- Since its independence in 1956, the history of Sudan has been plagued by internal conflict, leading to the secession of South Sudan on 9 July 2011,
Snippets of Information
- The name Sudan is short for Bilād as-Sudan, which in Arabic means “Land of the Blacks.”
- Sudan was the largest country in Africa prior to the secession of South Sudan in 2011. It is now the third largest, after Algeria and Democratic Republic of the Congo.
- 97% of the Sudan’s population are followers of Islam, and most of them embrace the Sunni form of Islam. The Sudanese base their legal system on Islamic Sharia Law. Women in the Sudan can be whipped in public by police officers for public indecency. Public indecency can entail getting into a car with a man they are not related to, or not dressing conservatively enough. Another legal, judicial punishment is stoning, usually for women for adultery. People can be sentenced to flogging for various crimes. In 2001, 53 Christians in the Sudan were flogged. In the Sudan, crucifixion is legal as a punishment. Alcohol is forbidden.

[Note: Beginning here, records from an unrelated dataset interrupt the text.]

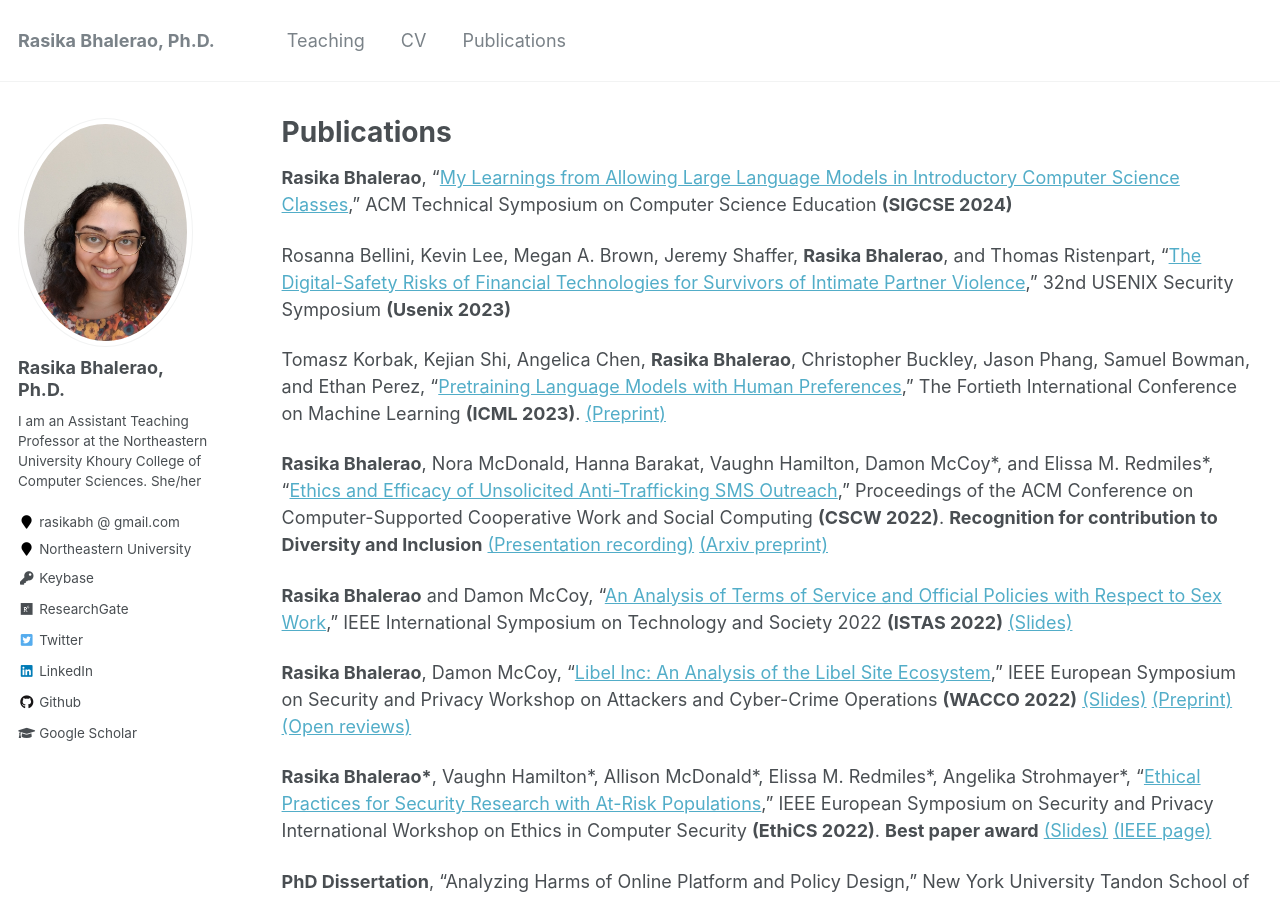
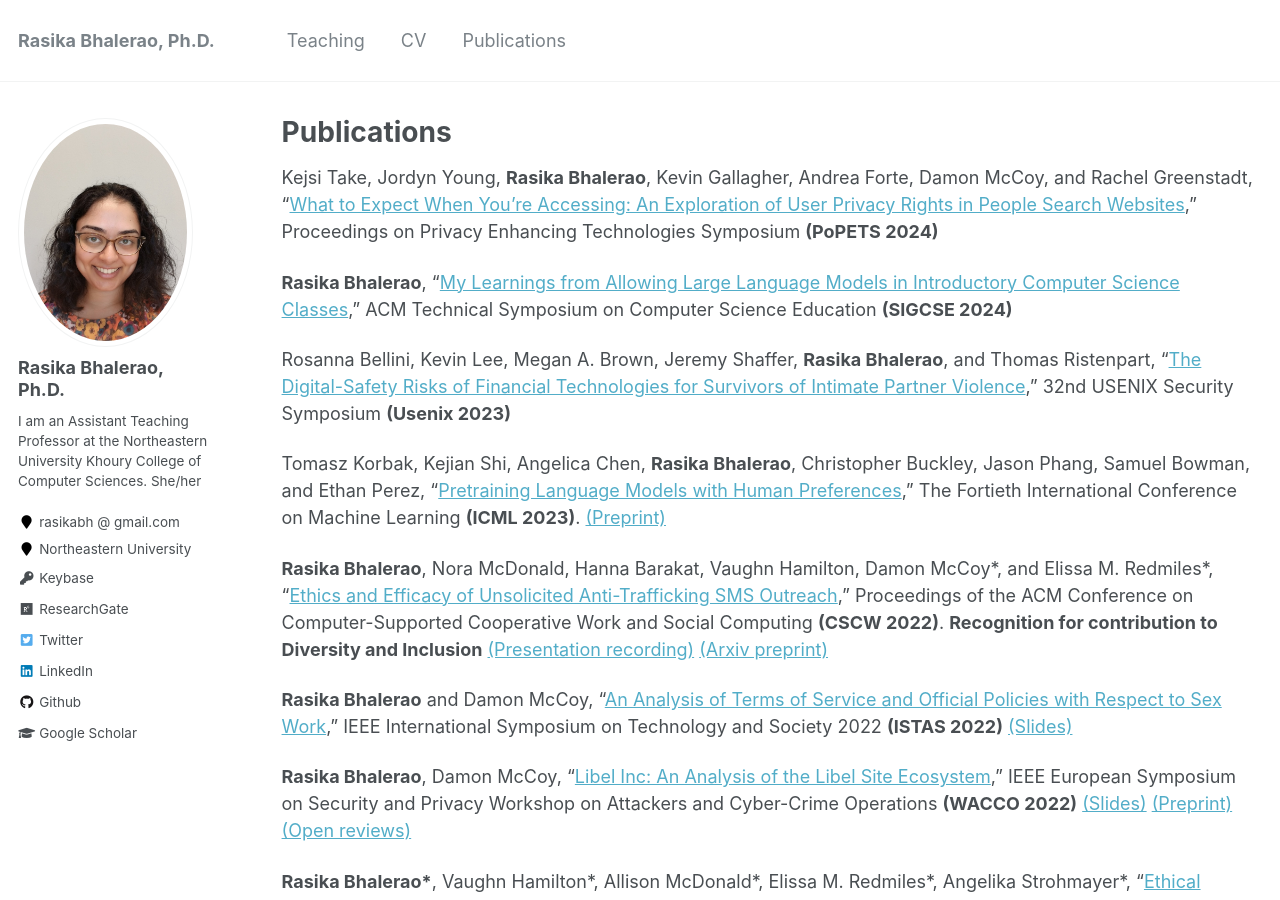
Before and after one commit to rasikabh/rasikabh.github.io, a Jekyll site: the page built from _pages/publications.md, in a window 1280 px wide and 900 px high. Built offline with Jekyll 4.4.1, drawn with Linux system fonts in a browser that asks for light colours.

Commit message:
add Kejsi's PoPETS paper

```diff
--- a/_pages/publications.md
+++ b/_pages/publications.md
@@ -10,6 +10,9 @@ author_profile: true
 {% endif %}
 
 {% include base_path %}
+
+Kejsi Take, Jordyn Young, **Rasika Bhalerao**, Kevin Gallagher, Andrea Forte, Damon McCoy, and Rachel Greenstadt,
+"[What to Expect When You’re Accessing: An Exploration of User Privacy Rights in People Search Websites](https://doi.org/10.56553/popets-2024-0118)," Proceedings on Privacy Enhancing Technologies Symposium **(PoPETS 2024)**
 
 **Rasika Bhalerao**, "[My Learnings from Allowing Large Language Models in Introductory Computer Science Classes](https://drive.google.com/file/d/17l5toGaSJ0KjaKqov-FlduO8tX2sg3WN/view?usp=sharing)," ACM Technical Symposium on Computer Science Education **(SIGCSE 2024)**
 
```
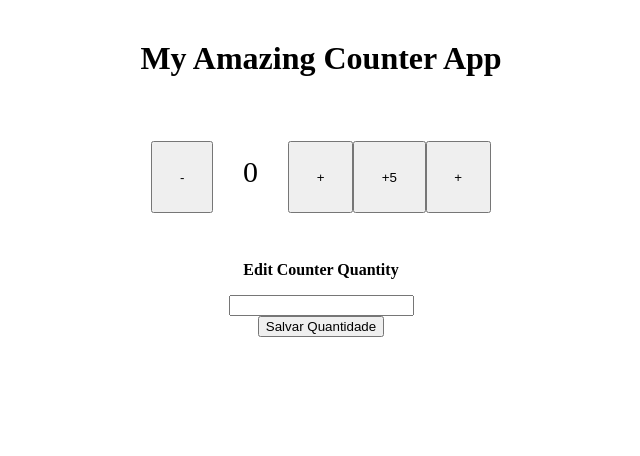
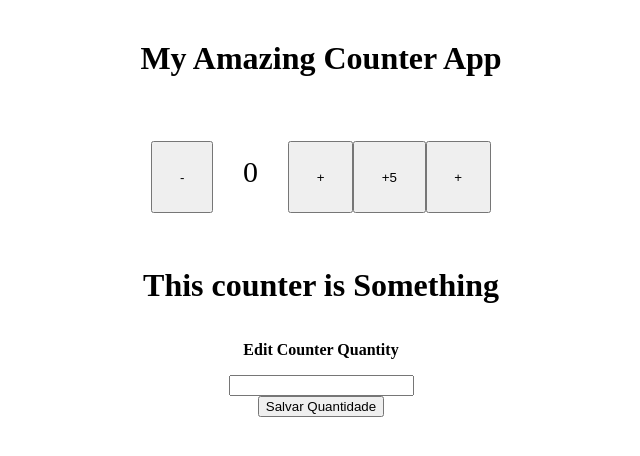
Before and after one commit to FilipiMachado/vuejs-composition-api-studies, a Vue app in the folder vite-pinia-tests/: page / in a window 1280 px wide. Shown: the top 456 px of the page, without its empty margins (319-959 px from the left). Built offline with nearby package versions, Linux system fonts and the light colour scheme.

Commit message:
working with computed properties

```diff
--- a/vite-pinia-tests/src/views/HomeView.vue
+++ b/vite-pinia-tests/src/views/HomeView.vue
@@ -8,6 +8,9 @@
       <button @click="increaseCounter(5)" class="plus-button">+5</button>
       <button @click="increaseCounter(inputCountQuantity.inputCount)" class="plus-button">+{{ inputCountQuantity.inputCount }}</button>
     </div>
+
+    <h1 style="text-align: center;">This counter is {{ testComputedProperty }}</h1>
+
     <div class="main-container">
       <h4 class="title">Edit Counter Quantity</h4>
       <input v-model="counterData.inputCount" class="input-value" type="number">
@@ -18,7 +21,7 @@
 </template>
 
 <script setup>
-import { ref, reactive } from "vue"
+import { ref, reactive, computed } from "vue"
 
 const appTitle = "My Amazing Counter App"
 
@@ -32,6 +35,10 @@ const counterData = reactive({
   count: 0,
   title: 'My New Counter',
   inputCount: '',
+})
+
+const testComputedProperty = computed(() => {
+  return "Something"
 })
 
 const increaseCounter = (amount) => {
@@ -49,6 +56,19 @@ function addCounterQuantity () {
 
 
 </script>
+
+<!--
+<script>
+export default {
+  computed: {
+    myComputedProperty() {
+      // perform logic based on a data property
+      return 'my result'
+    }
+  }
+}
+</script>
+-->
 
 <style scoped>
 .main-container {
```
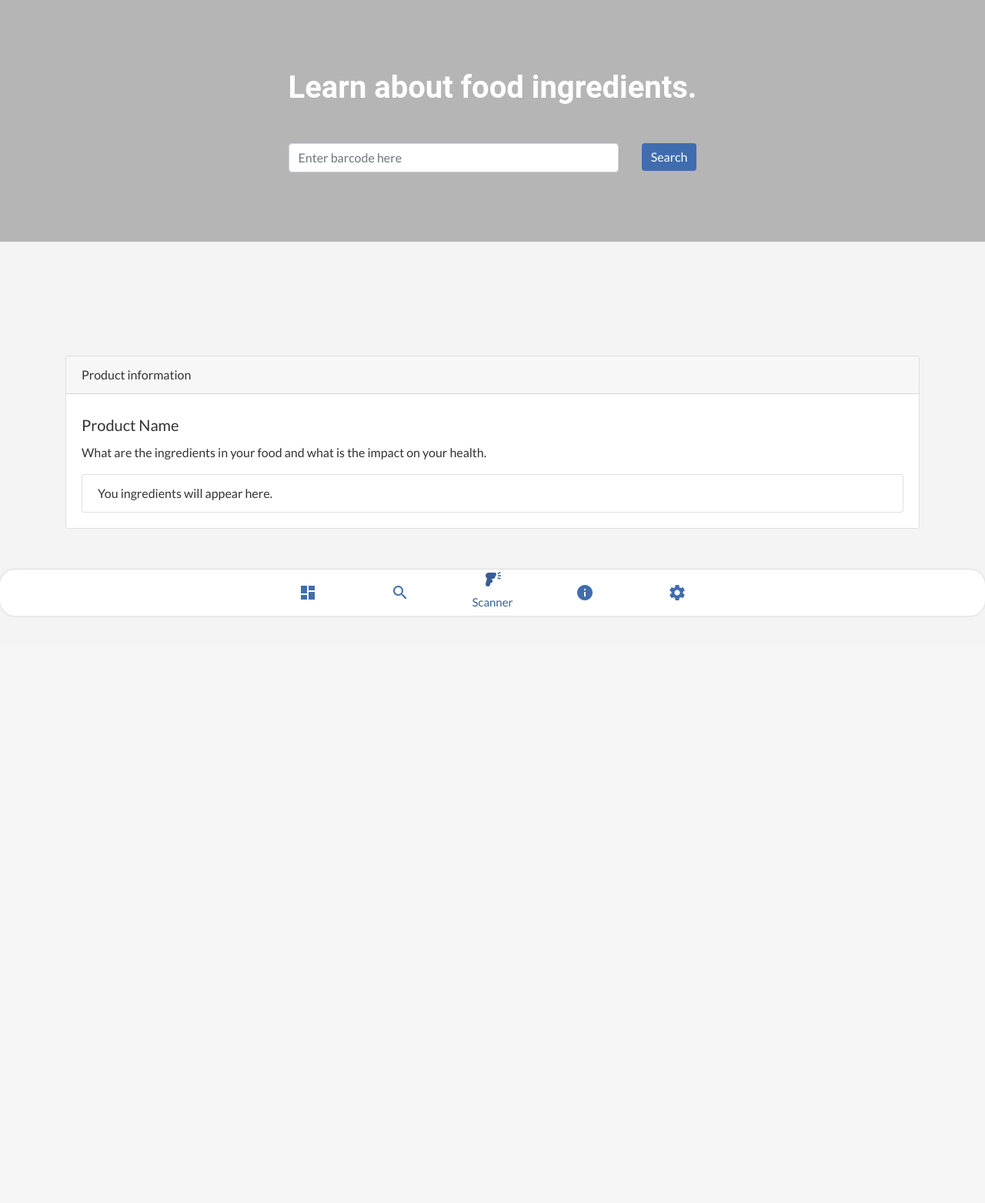
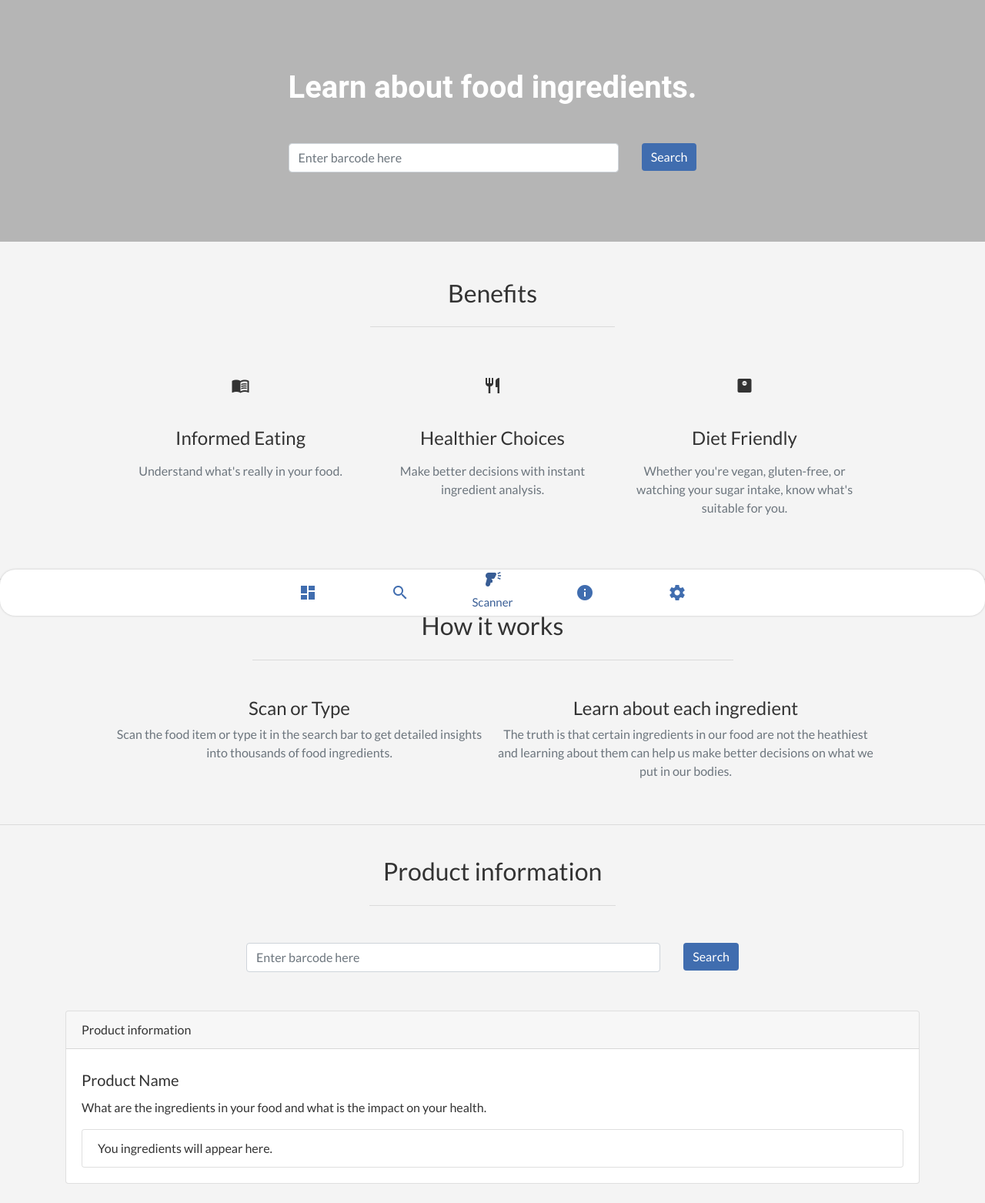
Before and after one commit to Pablosarti7/barcode-reader-web-app, a Flask app: page / in a window 1280 px wide. Shown: the whole page at 77% size. Before the commit the page ends 801 px from the top, so only its background shows below. Run offline with Flask 2, Linux system fonts and the light colour scheme; some libraries are stand-ins or nearby versions.

Commit message:
Redesign home page

```diff
--- a/static/css/styles.css
+++ b/static/css/styles.css
@@ -16,13 +16,28 @@ h1 {
   font-weight: 600; /* Bold */
 }
 
-.my_container {
-  width: 90%;
+.main_container {
+  width: 100%;
+  padding-right: 15px;
+  padding-left: 15px;
+  margin-right: auto;
+  margin-left: auto;
+  padding-top: 25px;
+  padding-bottom: 25px;
 }
 
-.row {
+.my_row {
+  height: auto;
+  width: auto;
   display: flex;
-  flex-wrap: wrap;
+  justify-content: center;
+  gap: 10px;
+  margin-left: 10vw;
+  margin-right: 10vw;
+}
+
+.my_text_center {
+  text-align: center;
 }
 
 .btn {
@@ -177,6 +193,16 @@ canvas.drawingBuffer {
   margin: 0;
   padding: 0;
   font-size: 40px;
+}
+
+
+.instructions {
+  flex: 1;
+  text-align: center;
+}
+
+._col-auto {
+  width: 50vw;
 }
 
 @media (max-width: 600px) {
--- a/templates/index.html
+++ b/templates/index.html
@@ -20,9 +20,9 @@
 
 {% block content %}
 
+<!-- class="content" is doing nothing -->
 <div class="content">
     <!-- Navigation-->
-
     <nav class="nav">
         <span class="nav-indicator"></span>
         <a href="{{url_for('home')}}" class="nav__link">
@@ -49,9 +49,9 @@
 
     <!-- Masthead-->
     <header class="home_header">
-        <div class="container my_container">
+        <div class="container">
             <div class="row justify-content-center">
-                <div class="col-auto">
+                <div class="col-auto text-center">
                     <div class="text-white">
                         <h1 class="mb-5">Learn about food ingredients.</h1>
                         <form id="myForm" method="POST">
@@ -65,16 +65,13 @@
                                 </div>
                             </div>
                         </form>
-                        <form id="barcodeForm" method="POST" action="/" style="display: none;">
-                            <input type="hidden" name="barcode" id="hiddenBarcodeInput">
-                        </form>
                     </div>
                 </div>
             </div>
         </div>
     </header>
+
     <!-- Camera Modal -->
-
     <div id="cameraModal" class="modal">
         <div class="modal-dialog">
             <div class="modal-content">
@@ -94,9 +91,96 @@
         </div>
     </div>
 
-    <!-- Section -->
-    <section class="d-flex flex-column justify-content-center section-padding" style="min-height: 50vh;">
-        <!-- Product ingredients information -->
+    <!-- Benefits Section -->
+    <section class="py-5 py-xl-8">
+        <div class="container">
+            <div class="row justify-content-center">
+                <div class="col-12 col-md-10 col-lg-8 col-xl-7 col-xxl-6">
+                    <h2 class="mb-4 display-5 text-center">Benefits</h2>
+                    <hr class="w-50 mx-auto mb-5 mb-xl-9 border-dark-subtle">
+                </div>
+            </div>
+        </div>
+
+        <div>
+            <div class="row justify-content-center">
+                <div class="col-11 col-sm-6 col-lg-3 text-center">
+                    <div class="badge p-3 mb-4">
+                        <i class="material-icons nav__icon">menu_book</i>
+                    </div>
+                    <h4 class="mb-3">Informed Eating</h4>
+                    <p class="mb-3 text-secondary">Understand what's really in your food.</p>
+                </div>
+                <div class="col-11 col-sm-6 col-lg-3 text-center">
+                    <div class="badge p-3 mb-4">
+                        <i class="material-icons nav__icon">restaurant</i>
+                    </div>
+                    <h4 class="mb-3">Healthier Choices</h4>
+                    <p class="mb-3 text-secondary">Make better decisions with instant ingredient analysis.</p>
+                </div>
+                <div class="col-11 col-sm-6 col-lg-3 text-center">
+                    <div class="badge p-3 mb-4">
+                        <i class="material-icons nav__icon">monitor_weight</i>
+                    </div>
+                    <h4 class="mb-3">Diet Friendly</h4>
+                    <p class="mb-3 text-secondary">Whether you're vegan, gluten-free, or watching your sugar intake,
+                        know what's suitable for you.</p>
+                </div>
+            </div>
+        </div>
+    </section>
+    <hr>
+
+    <!-- How it work section -->
+    <section>
+        <div class="main_container">
+            <div class="my_text_center">
+                <h2 class="mb-4 display-5">How it works</h2>
+                <hr class="w-50 mx-auto mb-5 mb-xl-9 border-dark-subtle">
+            </div>
+
+            <div class="my_row">
+                <div class="instructions">
+                    <h4>Scan or Type</h4>
+                    <p class="text-secondary">Scan the food item or type it in the search bar to get detailed insights into thousands of food ingredients.</p>
+                </div>
+                <div class="instructions">
+                    <h4>Learn about each ingredient</h4>
+                    <p class="text-secondary">The truth is that certain ingredients in our food are not the heathiest and learning about them can help us make better decisions on what we put in our bodies.</p>
+                </div>
+            </div>
+        </div>
+    </section>
+    <hr>
+
+    <!-- Call to action -->
+    <section class="main_container">
+        <div class="container" id="5">
+            <div class="row justify-content-center">
+                <div class="_col-auto">
+                        <h2 class="mb-4 display-5 text-center">Product information</h2>
+                        <hr class="w-50 mx-auto mb-5 mb-xl-9 border-dark-subtle">
+                        <form id="myForm" method="POST">
+                            {{ form.hidden_tag() }}
+                            <div class="row">
+                                <div class="col">
+                                    {{ form.ingredients(class="form-control") }}
+                                </div>
+                                <div class="col-auto">
+                                    {{ form.submit(class="btn btn-primary") }}
+                                </div>
+                            </div>
+                        </form>
+                        <form id="barcodeForm" method="POST" action="/" style="display: none;">
+                            <input type="hidden" name="barcode" id="hiddenBarcodeInput">
+                        </form>
+                </div>
+            </div>
+        </div>
+    </section>
+
+    <!-- Product information section -->
+    <section class="main_container">
         <div class="container">
             <div class="row">
                 <div class="col-12 mx-auto">
```
Also changed, not shown: other parts of static/css/styles.css (+16 -37 lines), main.py (+11 -2 lines), templates/information.html (added).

When Sharia law was first enforced in 1983, the whole country’s stock of alcohol was poured into the Nile River.
- The official languages in the Sudan are Arabic and English.
Is Sudan a Poor Country?
46% of people live under the poverty line, however, Sudan is not eligible for sorely needed debt relief, due to still being on the United States list of State Sponsors of Terrorism. Negotiation is ongoing.